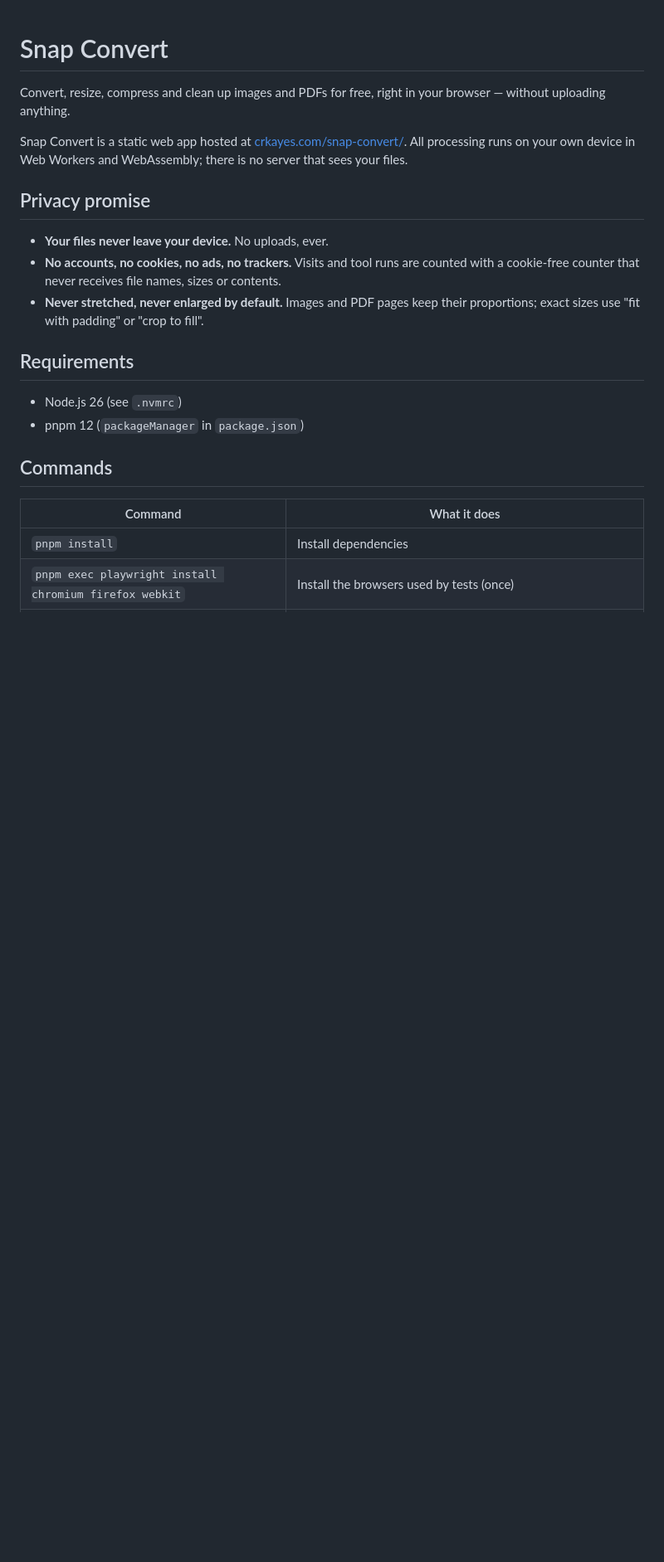
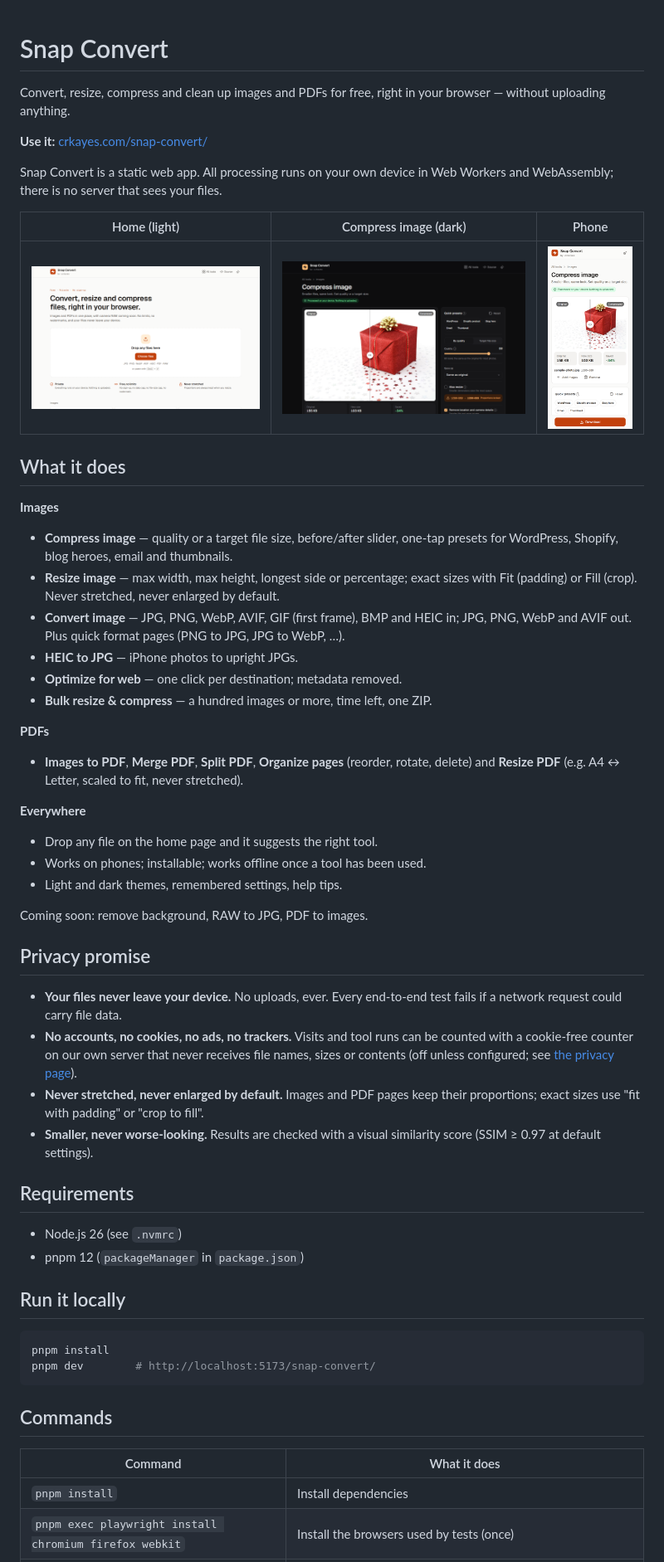
Before and after one commit to ariyes/snap-convert, a Markdown page: README.md, the part around one of its changes. Shown at 83% size. Rendered like a GitHub page; pictures changed too: docs/launch/screenshots/compress-dark.png (added), docs/launch/screenshots/home-light.png (added), docs/launch/screenshots/phone-light.png (added); blank space fills up the shorter version.

Commit message:
P25: launch kit — owner checklist, project page, blog post, release notes, README with screenshots
Co-Authored-By: Claude Opus 5.5 <noreply@anthropic.com>

````diff
--- a/README.md
+++ b/README.md
@@ -1,19 +1,67 @@
 # Snap Convert
 
-Convert, resize, compress and clean up images and PDFs for free, right in your browser — without uploading anything.
+Convert, resize, compress and clean up images and PDFs for free, right in your browser — without
+uploading anything.
 
-Snap Convert is a static web app hosted at [crkayes.com/snap-convert/](https://crkayes.com/snap-convert/). All processing runs on your own device in Web Workers and WebAssembly; there is no server that sees your files.
+**Use it:** [crkayes.com/snap-convert/](https://crkayes.com/snap-convert/)
+
+Snap Convert is a static web app. All processing runs on your own device in Web Workers and
+WebAssembly; there is no server that sees your files.
+
+| Home (light)                                             | Compress image (dark)                                                     | Phone                                                                 |
+| -------------------------------------------------------- | ------------------------------------------------------------------------- | --------------------------------------------------------------------- |
+| ![The home page](docs/launch/screenshots/home-light.png) | ![Compress image in dark mode](docs/launch/screenshots/compress-dark.png) | ![Compress image on a phone](docs/launch/screenshots/phone-light.png) |
+
+## What it does
+
+**Images**
+
+- **Compress image** — quality or a target file size, before/after slider, one-tap presets for
+  WordPress, Shopify, blog heroes, email and thumbnails.
+- **Resize image** — max width, max height, longest side or percentage; exact sizes with Fit
+  (padding) or Fill (crop). Never stretched, never enlarged by default.
+- **Convert image** — JPG, PNG, WebP, AVIF, GIF (first frame), BMP and HEIC in; JPG, PNG, WebP and
+  AVIF out. Plus quick format pages (PNG to JPG, JPG to WebP, …).
+- **HEIC to JPG** — iPhone photos to upright JPGs.
+- **Optimize for web** — one click per destination; metadata removed.
+- **Bulk resize & compress** — a hundred images or more, time left, one ZIP.
+
+**PDFs**
+
+- **Images to PDF**, **Merge PDF**, **Split PDF**, **Organize pages** (reorder, rotate, delete) and
+  **Resize PDF** (e.g. A4 ↔ Letter, scaled to fit, never stretched).
+
+**Everywhere**
+
+- Drop any file on the home page and it suggests the right tool.
+- Works on phones; installable; works offline once a tool has been used.
+- Light and dark themes, remembered settings, help tips.
+
+Coming soon: remove background, RAW to JPG, PDF to images.
 
 ## Privacy promise
 
-- **Your files never leave your device.** No uploads, ever.
-- **No accounts, no cookies, no ads, no trackers.** Visits and tool runs are counted with a cookie-free counter that never receives file names, sizes or contents.
-- **Never stretched, never enlarged by default.** Images and PDF pages keep their proportions; exact sizes use "fit with padding" or "crop to fill".
+- **Your files never leave your device.** No uploads, ever. Every end-to-end test fails if a network
+  request could carry file data.
+- **No accounts, no cookies, no ads, no trackers.** Visits and tool runs can be counted with a
+  cookie-free counter on our own server that never receives file names, sizes or contents (off
+  unless configured; see [the privacy page](https://crkayes.com/snap-convert/privacy)).
+- **Never stretched, never enlarged by default.** Images and PDF pages keep their proportions; exact
+  sizes use "fit with padding" or "crop to fill".
+- **Smaller, never worse-looking.** Results are checked with a visual similarity score (SSIM ≥ 0.97
+  at default settings).
 
 ## Requirements
 
 - Node.js 26 (see `.nvmrc`)
 - pnpm 12 (`packageManager` in `package.json`)
+
+## Run it locally
+
+```sh
+pnpm install
+pnpm dev        # http://localhost:5173/snap-convert/
+```
 
 ## Commands
 
````
Also changed, not shown: other parts of README.md (+27 -3 lines), docs/launch/checklist.md (added, +295 -0 lines), 2 other files.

- **YOUR TASK**
Look through the entries above and list every line containing "files".

- **FINAL ANSWER**
-Snap Convert is a static web app hosted at [crkayes.com/snap-convert/](https://crkayes.com/snap-convert/). All processing runs on your own device in Web Workers and WebAssembly; there is no server that sees your files.
+WebAssembly; there is no server that sees your files.
-- **Your files never leave your device.** No uploads, ever.
+- **Your files never leave your device.** No uploads, ever. Every end-to-end test fails if a network
Also changed, not shown: other parts of README.md (+27 -3 lines), docs/launch/checklist.md (added, +295 -0 lines), 2 other files.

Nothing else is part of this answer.